Materials and Methods: A total of 50 biopsy specimens from patients with OSCC were studied. Molecular biological and immunohistochemical methods were used to detect HPV infection in OSCC and abnormal expression of p53 protein.
Results: Of the 50 specimens, 14 showed HPV DNA. HPV type 16 was dominant, and one case was infected with HPV type 16 and 18. There were 9 cases of HPV infection in 24 samples with p53 overexpression, and 5 cases in 15 samples without p53 overexpression.
Conclusions: HPV type 16 and 18 seem to be risk factors in oral carcinoma development. However, results are greatly varied, from 5% to 95%. The cause may be due to sensitivity of detection methods and the number of samples. Regarding p53 expression, the present study shows that the HPV infection and p53 expression in oral cancer are not closely related.
Keywords: human papilloma virus (HPV), oral cancer, p53
Pages 56-59, Language: English
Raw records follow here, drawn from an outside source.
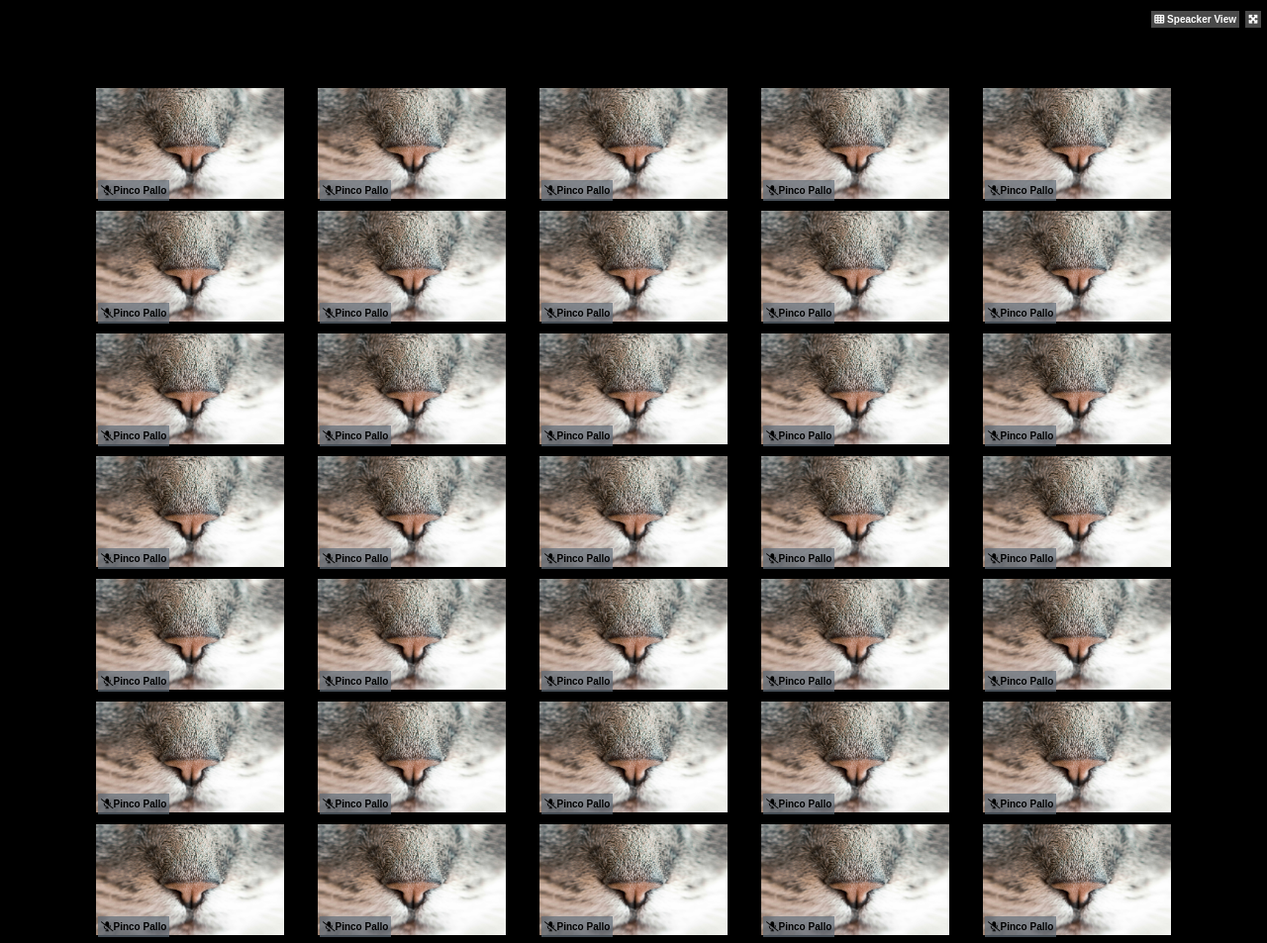
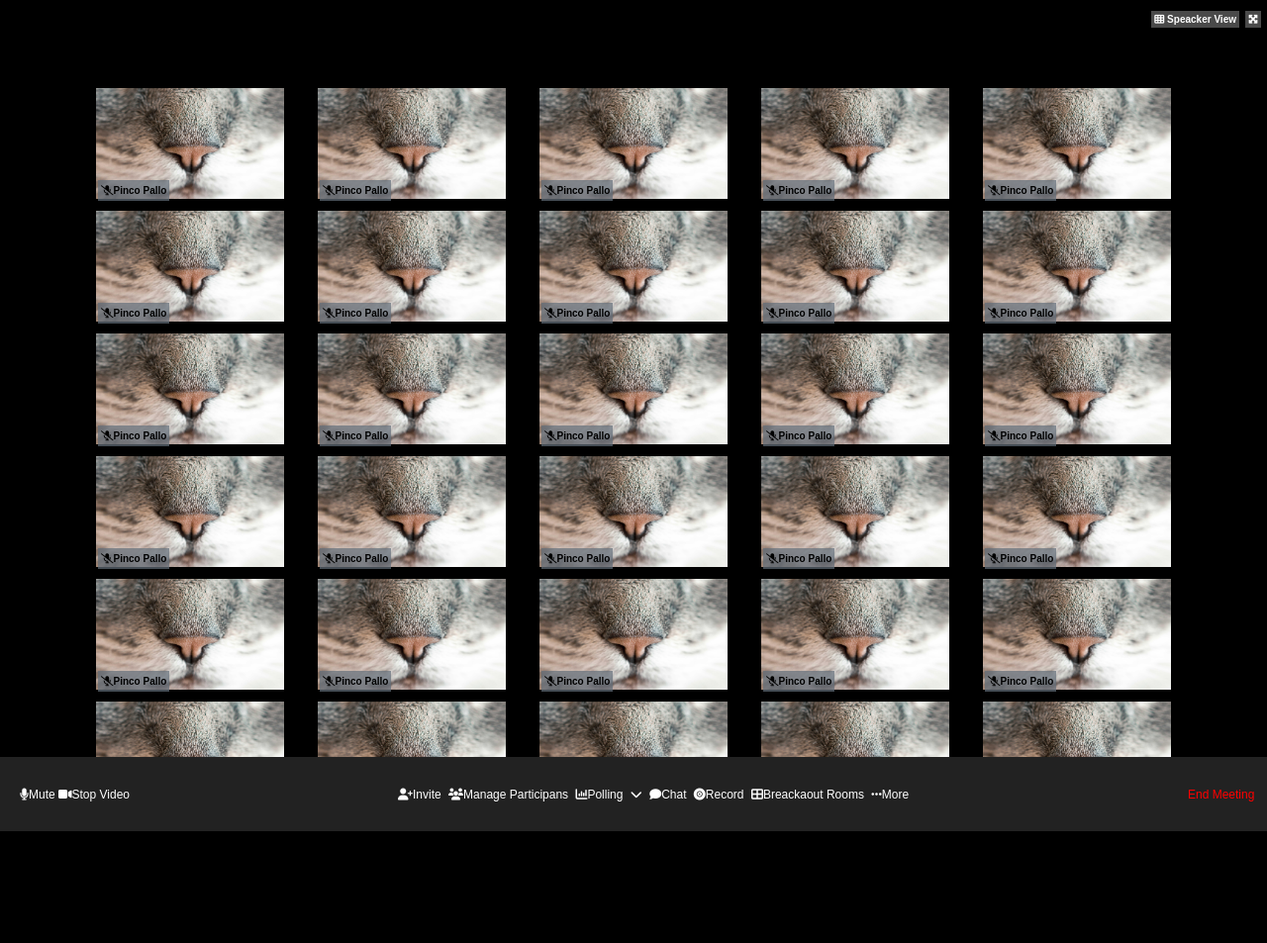
Before and after one commit to ElenaRuscitto/html-css-zoom, a plain HTML site: page index.html in a window 1280 px wide. Shown: the whole page at 99% size. After the commit the page ends 840 px from the top, so only its background shows below. Drawn offline with Linux system fonts and the light colour scheme.

Commit message:
[add] active footer

```diff
--- a/css/main.css
+++ b/css/main.css
@@ -8,6 +8,12 @@ body{
   background-color: black;
   font-family: Arial, Helvetica, sans-serif;
 }
+
+main{
+  overflow: auto;
+  height: calc(100vh - 75px);
+}
+
 
 /*HEADER*/
 
@@ -73,3 +79,66 @@ header ul a{
   left: 2px;
   padding: 5px 3px;
 }
+
+/*FOOTER*/
+
+footer {
+  height: 75px;
+  background-color: rgb(34, 34, 34);
+  color: white;
+  display: flex;
+  justify-content: space-around;
+  position: sticky;
+  align-items: center;
+  font-size: 12px;
+}
+
+.bottombar {
+  width: 35%;
+
+}
+
+
+.bottombar li {
+  padding: 10px 20px;
+}
+
+.bottombar a {
+  text-decoration: none;
+  list-style: none;
+  color: white;
+}
+
+
+
+.menu {
+  width: 70%;
+}
+
+.menu a {
+  text-decoration: none;
+  color: white;
+  padding: 2px;
+}
+
+.menu ul {
+  list-style: none;
+}
+
+a:hover #active{
+  color: green;
+}
+
+
+
+.exit {
+  width: 7%;
+}
+
+.exit ul {
+  list-style: none;
+}
+
+.exit a {
+  color: red;
+}
--- a/index.html
+++ b/index.html
@@ -270,7 +270,55 @@
 
 
 
-  <Footer>F</Footer>
+  <Footer>
+
+    <div class="bottombar">
+      <nav>
+        <ul>
+          <li>
+            <a href=""><i class="fa-solid fa-microphone"></i>Mute</a>
+            <a href=""><i class="fa-solid fa-video"></i>Stop Video</a>
+         </li>
+        </ul>
+      </nav>
+
+
+    </div>
+
+
+    <div class="menu">
+      <nav>
+        <ul>
+          <li>
+            <a href="active" ><i href="#active" class="fa-solid fa-user-plus"><br></i>Invite</a>
+            <a href="active"><i id="active" class="fa-solid fa-users"></i>Manage Participans</a>
+            <a href="active"><i id="active" class="fa-solid fa-chart-column"></i>Polling</a>
+            <a href="active"> <i id="active" class="fa-solid fa-chevron-down"></i></a>
+            <a href="active"><i id="active" class="fa-solid fa-comment"></i>Chat</a>
+            <a href="active"><i id="active" class="fa-solid fa-record-vinyl"></i>Record</a>
+            <a href="active"><i id="active" class="fa-solid fa-table-cells-large"></i>Breackaout Rooms</a>
+            <a href="active"><i id="active" class="fa-solid fa-ellipsis"></i>More</a>
+         </li>
+        </ul>
+      </nav>
+
+    </div>
+
+
+
+    <div class="exit">
+      <nav>
+        <ul>
+          <li>
+            <a>End Meeting</a>
+          </li>
+        </ul>
+      </nav>
+
+    </div>
+
+
+  </Footer>
 
 
 
```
Objective: To analyse comparatively flow rate, pH, buffer capacity and biochemistry of the mixed saliva in miniature pigs (minipigs), Sprague-Dawley (SD) rats and humans.
Materials and Methods: Twelve minipigs, 10 rats, and 16 human subjects were selected for tests of stimulated mixed saliva flow rate, pH, buffer capacity, and biochemistry.
Results: Mixed saliva flow rate of minipigs was 1.401 ± 0.387 ml/min, similar to those of humans (1.183 ± 0.869 ml/min, p > 0.05). The pH and buffer capacity were higher in the minipigs' mixed saliva than in the humans'mixed saliva. There were some differences in the mixed saliva biochemistry indices among minipigs, rats, and humans.
Conclusions:The minipig is considered a good animal candidate for saliva research. The characteristics of mixed saliva of minipigs and rats can be used in the selection of animal models for dental research.
Keywords: biochemistry, buffer capacity, miniature pig, pH, rat, saliva flow rate
Pages 60-64, Language: English
Pages 65-68, Language: English